(Itemized modification records)
= Beginning of Section =

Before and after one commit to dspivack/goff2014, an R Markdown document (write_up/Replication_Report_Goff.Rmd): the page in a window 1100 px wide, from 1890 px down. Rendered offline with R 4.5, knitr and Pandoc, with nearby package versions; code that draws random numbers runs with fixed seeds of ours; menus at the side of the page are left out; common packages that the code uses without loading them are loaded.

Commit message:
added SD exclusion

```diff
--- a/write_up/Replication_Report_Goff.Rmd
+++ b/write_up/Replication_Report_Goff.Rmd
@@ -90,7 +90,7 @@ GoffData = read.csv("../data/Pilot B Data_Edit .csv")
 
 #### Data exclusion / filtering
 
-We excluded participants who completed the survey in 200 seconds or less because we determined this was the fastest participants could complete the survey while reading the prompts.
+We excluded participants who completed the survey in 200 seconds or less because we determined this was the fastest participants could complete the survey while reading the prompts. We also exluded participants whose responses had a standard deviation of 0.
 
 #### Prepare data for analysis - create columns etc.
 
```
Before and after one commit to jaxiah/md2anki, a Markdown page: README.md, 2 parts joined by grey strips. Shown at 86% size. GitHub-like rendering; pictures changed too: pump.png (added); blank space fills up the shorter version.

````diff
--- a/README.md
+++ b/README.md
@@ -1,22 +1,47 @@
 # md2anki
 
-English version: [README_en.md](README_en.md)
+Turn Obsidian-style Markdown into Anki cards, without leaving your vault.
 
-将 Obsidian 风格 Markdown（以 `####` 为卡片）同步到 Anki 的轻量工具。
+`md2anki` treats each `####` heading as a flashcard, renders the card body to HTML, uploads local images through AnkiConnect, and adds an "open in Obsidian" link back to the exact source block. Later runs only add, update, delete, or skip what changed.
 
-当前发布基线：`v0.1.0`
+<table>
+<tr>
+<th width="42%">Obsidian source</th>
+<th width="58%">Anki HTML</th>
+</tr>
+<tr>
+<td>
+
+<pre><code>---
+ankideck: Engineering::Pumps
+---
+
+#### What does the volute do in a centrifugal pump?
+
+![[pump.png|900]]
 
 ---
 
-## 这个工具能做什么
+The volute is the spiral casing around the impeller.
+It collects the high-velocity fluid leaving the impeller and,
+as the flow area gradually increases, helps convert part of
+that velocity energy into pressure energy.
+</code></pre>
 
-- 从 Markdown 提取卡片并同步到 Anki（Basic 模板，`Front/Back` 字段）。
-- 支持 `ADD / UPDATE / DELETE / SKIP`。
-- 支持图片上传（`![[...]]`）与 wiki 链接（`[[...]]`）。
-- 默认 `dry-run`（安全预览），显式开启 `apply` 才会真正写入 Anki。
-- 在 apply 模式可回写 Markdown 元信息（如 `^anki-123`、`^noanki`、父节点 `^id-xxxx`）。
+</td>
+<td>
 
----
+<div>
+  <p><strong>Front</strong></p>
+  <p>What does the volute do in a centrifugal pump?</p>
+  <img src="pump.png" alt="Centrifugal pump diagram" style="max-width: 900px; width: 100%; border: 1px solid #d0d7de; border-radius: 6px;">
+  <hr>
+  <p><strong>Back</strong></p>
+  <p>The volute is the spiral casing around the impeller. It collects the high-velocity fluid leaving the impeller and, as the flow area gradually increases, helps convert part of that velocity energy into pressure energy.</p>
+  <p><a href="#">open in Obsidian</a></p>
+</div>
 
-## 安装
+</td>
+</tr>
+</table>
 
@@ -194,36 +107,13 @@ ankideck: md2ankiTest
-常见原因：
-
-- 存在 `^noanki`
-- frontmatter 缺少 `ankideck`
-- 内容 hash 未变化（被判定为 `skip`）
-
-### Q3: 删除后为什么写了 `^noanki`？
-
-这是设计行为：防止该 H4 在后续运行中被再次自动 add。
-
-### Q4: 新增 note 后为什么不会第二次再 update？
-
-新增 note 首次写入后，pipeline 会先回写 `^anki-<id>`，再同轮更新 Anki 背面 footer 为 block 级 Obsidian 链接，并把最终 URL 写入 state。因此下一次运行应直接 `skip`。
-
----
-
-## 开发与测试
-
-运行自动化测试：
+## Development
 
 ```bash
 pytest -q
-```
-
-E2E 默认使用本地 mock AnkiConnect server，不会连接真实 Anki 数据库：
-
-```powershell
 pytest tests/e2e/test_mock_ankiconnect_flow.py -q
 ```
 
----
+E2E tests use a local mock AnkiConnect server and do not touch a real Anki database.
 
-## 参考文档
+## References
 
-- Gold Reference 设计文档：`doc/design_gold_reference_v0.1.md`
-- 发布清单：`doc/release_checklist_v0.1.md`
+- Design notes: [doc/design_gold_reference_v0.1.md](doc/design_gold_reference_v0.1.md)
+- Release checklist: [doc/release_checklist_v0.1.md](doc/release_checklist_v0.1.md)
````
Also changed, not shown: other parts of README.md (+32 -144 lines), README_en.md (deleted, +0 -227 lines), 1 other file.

= End of Section =

_WHAT IS NEEDED_: Restate the full data above, keeping each word intact.

_EXERCISE OUTPUT_:
Before and after one commit to dspivack/goff2014, an R Markdown document (write_up/Replication_Report_Goff.Rmd): the page in a window 1100 px wide, from 1890 px down. Rendered offline with R 4.5, knitr and Pandoc, with nearby package versions; code that draws random numbers runs with fixed seeds of ours; menus at the side of the page are left out; common packages that the code uses without loading them are loaded.

Commit message:
added SD exclusion

```diff
--- a/write_up/Replication_Report_Goff.Rmd
+++ b/write_up/Replication_Report_Goff.Rmd
@@ -90,7 +90,7 @@ GoffData = read.csv("../data/Pilot B Data_Edit .csv")
 
 #### Data exclusion / filtering
 
-We excluded participants who completed the survey in 200 seconds or less because we determined this was the fastest participants could complete the survey while reading the prompts.
+We excluded participants who completed the survey in 200 seconds or less because we determined this was the fastest participants could complete the survey while reading the prompts. We also exluded participants whose responses had a standard deviation of 0.
 
 #### Prepare data for analysis - create columns etc.
 
```
Before and after one commit to jaxiah/md2anki, a Markdown page: README.md, 2 parts joined by grey strips. Shown at 86% size. GitHub-like rendering; pictures changed too: pump.png (added); blank space fills up the shorter version.

````diff
--- a/README.md
+++ b/README.md
@@ -1,22 +1,47 @@
 # md2anki
 
-English version: [README_en.md](README_en.md)
+Turn Obsidian-style Markdown into Anki cards, without leaving your vault.
 
-将 Obsidian 风格 Markdown（以 `####` 为卡片）同步到 Anki 的轻量工具。
+`md2anki` treats each `####` heading as a flashcard, renders the card body to HTML, uploads local images through AnkiConnect, and adds an "open in Obsidian" link back to the exact source block. Later runs only add, update, delete, or skip what changed.
 
-当前发布基线：`v0.1.0`
+<table>
+<tr>
+<th width="42%">Obsidian source</th>
+<th width="58%">Anki HTML</th>
+</tr>
+<tr>
+<td>
+
+<pre><code>---
+ankideck: Engineering::Pumps
+---
+
+#### What does the volute do in a centrifugal pump?
+
+![[pump.png|900]]
 
 ---
 
-## 这个工具能做什么
+The volute is the spiral casing around the impeller.
+It collects the high-velocity fluid leaving the impeller and,
+as the flow area gradually increases, helps convert part of
+that velocity energy into pressure energy.
+</code></pre>
 
-- 从 Markdown 提取卡片并同步到 Anki（Basic 模板，`Front/Back` 字段）。
-- 支持 `ADD / UPDATE / DELETE / SKIP`。
-- 支持图片上传（`![[...]]`）与 wiki 链接（`[[...]]`）。
-- 默认 `dry-run`（安全预览），显式开启 `apply` 才会真正写入 Anki。
-- 在 apply 模式可回写 Markdown 元信息（如 `^anki-123`、`^noanki`、父节点 `^id-xxxx`）。
+</td>
+<td>
 
----
+<div>
+  <p><strong>Front</strong></p>
+  <p>What does the volute do in a centrifugal pump?</p>
+  <img src="pump.png" alt="Centrifugal pump diagram" style="max-width: 900px; width: 100%; border: 1px solid #d0d7de; border-radius: 6px;">
+  <hr>
+  <p><strong>Back</strong></p>
+  <p>The volute is the spiral casing around the impeller. It collects the high-velocity fluid leaving the impeller and, as the flow area gradually increases, helps convert part of that velocity energy into pressure energy.</p>
+  <p><a href="#">open in Obsidian</a></p>
+</div>
 
-## 安装
+</td>
+</tr>
+</table>
 
@@ -194,36 +107,13 @@ ankideck: md2ankiTest
-常见原因：
-
-- 存在 `^noanki`
-- frontmatter 缺少 `ankideck`
-- 内容 hash 未变化（被判定为 `skip`）
-
-### Q3: 删除后为什么写了 `^noanki`？
-
-这是设计行为：防止该 H4 在后续运行中被再次自动 add。
-
-### Q4: 新增 note 后为什么不会第二次再 update？
-
-新增 note 首次写入后，pipeline 会先回写 `^anki-<id>`，再同轮更新 Anki 背面 footer 为 block 级 Obsidian 链接，并把最终 URL 写入 state。因此下一次运行应直接 `skip`。
-
----
-
-## 开发与测试
-
-运行自动化测试：
+## Development
 
 ```bash
 pytest -q
-```
-
-E2E 默认使用本地 mock AnkiConnect server，不会连接真实 Anki 数据库：
-
-```powershell
 pytest tests/e2e/test_mock_ankiconnect_flow.py -q
 ```
 
----
+E2E tests use a local mock AnkiConnect server and do not touch a real Anki database.
 
-## 参考文档
+## References
 
-- Gold Reference 设计文档：`doc/design_gold_reference_v0.1.md`
-- 发布清单：`doc/release_checklist_v0.1.md`
+- Design notes: [doc/design_gold_reference_v0.1.md](doc/design_gold_reference_v0.1.md)
+- Release checklist: [doc/release_checklist_v0.1.md](doc/release_checklist_v0.1.md)
````
Also changed, not shown: other parts of README.md (+32 -144 lines), README_en.md (deleted, +0 -227 lines), 1 other file.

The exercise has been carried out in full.